Major winter storm to close out January, start February
A winter storm dropped several inches of snow in Ames, Iowa, on Jan. 25, covering roads and cars in fresh powder.
AccuWeather forecasters are keeping a close eye on the storm that began pummeling California on Tuesday because, as it moves inland, it will trek eastward and is bound to meet up with frigid air. Forecasters expect it to wreak havoc over the weekend in parts of the heartland that saw record snowfall, and then into the early part of next week across the mid-Atlantic and Northeast.
A critical factor in the precipitation type associated with this storm will be cold air that is expected to be in place ahead of the storm system's arrival.
"There will likely be a large zone of cold air ahead of the storm across the Midwest and Northeast," AccuWeather Forecasting Manager Dan DePodwin said.
A monster storm pounded the West Coast on Wednesday, Jan. 27, 2020. It will charge across the country, restrengthen and dump snow and ice on the Midwest and Northeast. (NOAA / GOES-EAST)
In fact, the weather in the Northeast will be downright cold and nasty from Friday to Saturday and, with high temperatures forecast to top out in the mid- to upper 20s in New York City, for example, could rival some of the lowest temperatures of the season so far that were achieved just last weekend.

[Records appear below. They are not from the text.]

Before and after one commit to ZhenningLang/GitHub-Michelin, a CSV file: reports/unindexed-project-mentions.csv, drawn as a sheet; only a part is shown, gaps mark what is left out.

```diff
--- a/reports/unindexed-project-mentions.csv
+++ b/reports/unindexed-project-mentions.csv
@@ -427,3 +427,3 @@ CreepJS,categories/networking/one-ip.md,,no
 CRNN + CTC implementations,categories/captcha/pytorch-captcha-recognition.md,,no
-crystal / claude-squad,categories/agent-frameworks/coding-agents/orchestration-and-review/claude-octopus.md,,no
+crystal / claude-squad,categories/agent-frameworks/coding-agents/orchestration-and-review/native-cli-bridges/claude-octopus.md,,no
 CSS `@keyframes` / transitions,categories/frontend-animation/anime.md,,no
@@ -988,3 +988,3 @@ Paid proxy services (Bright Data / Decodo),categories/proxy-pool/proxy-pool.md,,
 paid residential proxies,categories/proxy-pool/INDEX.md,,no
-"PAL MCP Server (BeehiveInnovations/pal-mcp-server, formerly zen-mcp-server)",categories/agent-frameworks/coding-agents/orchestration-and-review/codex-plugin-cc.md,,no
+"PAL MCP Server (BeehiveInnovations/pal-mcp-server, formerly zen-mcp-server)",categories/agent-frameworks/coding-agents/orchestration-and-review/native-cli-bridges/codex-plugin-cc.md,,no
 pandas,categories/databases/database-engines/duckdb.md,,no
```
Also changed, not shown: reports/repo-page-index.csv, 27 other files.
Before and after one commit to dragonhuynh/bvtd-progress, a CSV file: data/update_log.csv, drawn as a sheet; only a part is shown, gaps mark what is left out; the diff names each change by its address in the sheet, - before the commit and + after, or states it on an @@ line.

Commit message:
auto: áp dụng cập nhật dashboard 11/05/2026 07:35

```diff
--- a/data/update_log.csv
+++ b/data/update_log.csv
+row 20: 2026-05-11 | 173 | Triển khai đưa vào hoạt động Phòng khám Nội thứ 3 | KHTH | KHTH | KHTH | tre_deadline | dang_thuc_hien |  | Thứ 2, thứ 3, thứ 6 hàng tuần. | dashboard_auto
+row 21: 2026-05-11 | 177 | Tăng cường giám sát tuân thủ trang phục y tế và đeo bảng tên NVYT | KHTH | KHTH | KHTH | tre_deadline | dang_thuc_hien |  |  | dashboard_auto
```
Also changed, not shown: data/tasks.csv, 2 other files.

"This extensive cold air may help keep the precipitation as snow in many places, especially away from the immediate Atlantic coast," DePodwin said of the forecast for the weekend into early next week.
This wedge of cold air is a concern in terms of snow and ice as far south as the Piedmont areas of the Carolinas from late this weekend to early next week.
Arctic air, such as what will be settled over this swath of the country, is denser than the surrounding air. Thus, the Arctic air in place across an area extending from the eastern portions of the Dakotas down south into slices of the Carolinas and northern Georgia and north up into Maine won't easily be pushed out when the storm approaches.
As the storm advances eastward, it will tap into moisture from the Gulf of Mexico and, upon colliding with the Arctic air in place, most likely set up a swath of snow and ice that can extend for hundreds of miles along parts of Interstate 70, 80 and 90 corridors of the Central states by the start of the weekend.
"Some areas in the Midwest that were hit with heavy snow from the storm during Monday and Tuesday of this week could get hit again with more snow to shovel and plow," AccuWeather Senior Meteorologist Courtney Travis said.
Next, that wintry precipitation is expected to spread into portions of the central Appalachians and mid-Atlantic region beginning later this weekend, where moisture from the Atlantic Ocean will come into play. And, the forecast in this area may get even more tricky during early next week.
"How much snow falls from the mid-Atlantic and central Appalachians to New England may depend on whether the storm re-strengthens or a secondary storm forms along the Atlantic coast on Monday," DePodwin said.
"A stronger storm or near-coast secondary storm would have the potential to bring heavy snow to the Northeast while a weaker storm or no secondary storm might only bring light and easily managed precipitation," DePodwin added.
AccuWeather forecasters will be monitoring closely for signs that the second part of the storm along the Atlantic coast could develop. Should conditions allow that storm to develop, a potent nor'easter could unfold. With the cold air in place, a nor'easter could stall over the Northeast and have the potential to deliver heavy snowfall in some areas, as well other impacts such as gusty winds and possible coastal flooding.
Preceding the large storm will be a blast of Arctic air in the Northeast during the latter part of this week.
This cold shot may not only bring the lowest temperatures of the winter but may also be accompanied by locally blinding snow squalls that can make for dangerous conditions on area highways from the Great Lakes to the central Appalachians, the mid-Atlantic and New England.
Keep checking back on AccuWeather.com and stay tuned to the AccuWeather Network on DirecTV, Frontier and Verizon Fios.Report a Typo